Dance with the Devil in the pale moonlight

Header image for the article Dance with the Devil in the pale moonlight Credit: A24 (2015)
When mysterious and evil forces enter your life, what's a young girl to do?

Exiled from their town and shunned by their society, a small family tries to make a new life on a small farm in the middle of nowhere. Unfortunately, this is the 1630s in New England, and all the tales you’ve heard, of pacts with the Devil, of witches in the woods, of curses and foul crimes, are true.

The Witch mostly revolves around the family’s eldest daughter, Thomasin (played by Anya Taylor- Joy), as she tries to understand the strange things that are happening to her family. Her parents, played by former Game of Thrones actors Ralph Ineson and Kate Dickie, are little help as their eyes are clouded by grief and superstition.

All of the acting in the film, even that done by the young twins who can’t be more than six-years-old, is well done; although some of the editing was clearly fudged to make the accommodations always necessary when working with child actors. Ineson is especially believable as the proud and faithful Puritan father, desperately trying to save his family from the situation he got them into.

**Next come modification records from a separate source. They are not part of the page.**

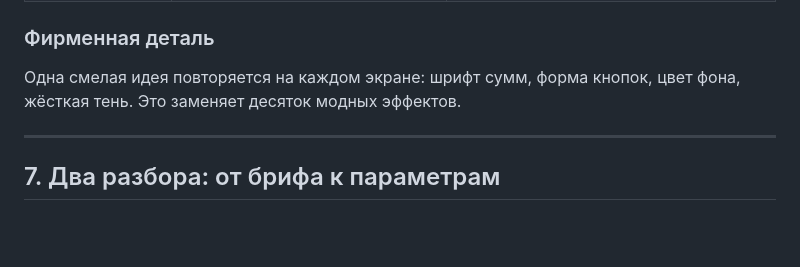
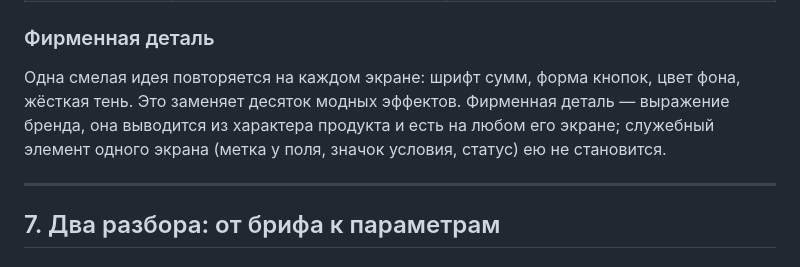
Before and after one commit to Dex719/ui-design-skills, a Markdown page: ui-design/references/23-design-system-from-scratch.md, the part around the change. Rendered like a GitHub page; blank space fills up the shorter version.

```diff
--- a/ui-design/references/23-design-system-from-scratch.md
+++ b/ui-design/references/23-design-system-from-scratch.md
@@ -457,7 +457,7 @@
 
 ### Фирменная деталь
 
-Одна смелая идея повторяется на каждом экране: шрифт сумм, форма кнопок, цвет фона, жёсткая тень. Это заменяет десяток модных эффектов.
+Одна смелая идея повторяется на каждом экране: шрифт сумм, форма кнопок, цвет фона, жёсткая тень. Это заменяет десяток модных эффектов. Фирменная деталь — выражение бренда, она выводится из характера продукта и есть на любом его экране; служебный элемент одного экрана (метка у поля, значок условия, статус) ею не становится.
 
 ---
 
```
Also changed, not shown: ui-design-slim/SKILL.md (+1 -1 lines), ui-design/SKILL.md (+1 -1 lines).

Along with the excellent acting, the movie also pays a great deal of attention to historical accuracy. Everything, from the clothing to the tools to the accents, is as accurate as possible to how things were in that time and place. Much of the script was lifted directly from historical records, which, while making it occasionally difficult to understand for anyone who doesn’t know a bit of Middle English or the Bible, helps with the immersion into the time.

While being billed as a horror movie, The Witch often feels more like a period piece. There are definite scenes that are frightening, and the musical score is typical of any horror film, but a great deal of the plot focuses more on the families suffering and drama than on witches and satanic rights. The twins provide the “creepy child” trope seen in so many horrors, and there are some strange things that happen, but the general feel of the movie is more “this is weird” than “I’m so scared I’m going to pee my pants.”

Aside from the lack of terror, the movie had few problems. Occasionally a scene might be longer than it should have been, or a cut poorly edited, but these instances are few and easily overlooked in light of the difficulties of filming a movie like this. The movie never drags on, with a runtime that is appropriate for the story. Where other movies add filler to drag you to the two hour mark, The Witch tells its story in an hour and a half and ends when the story is over.

Overall, The Witch is a well done period drama with horror elements. Despite some awkward editing, the movie tells an interesting story and has actors with enough talent to make the tale truly fascinating. Just remember to read up on Job and his wife before sitting down.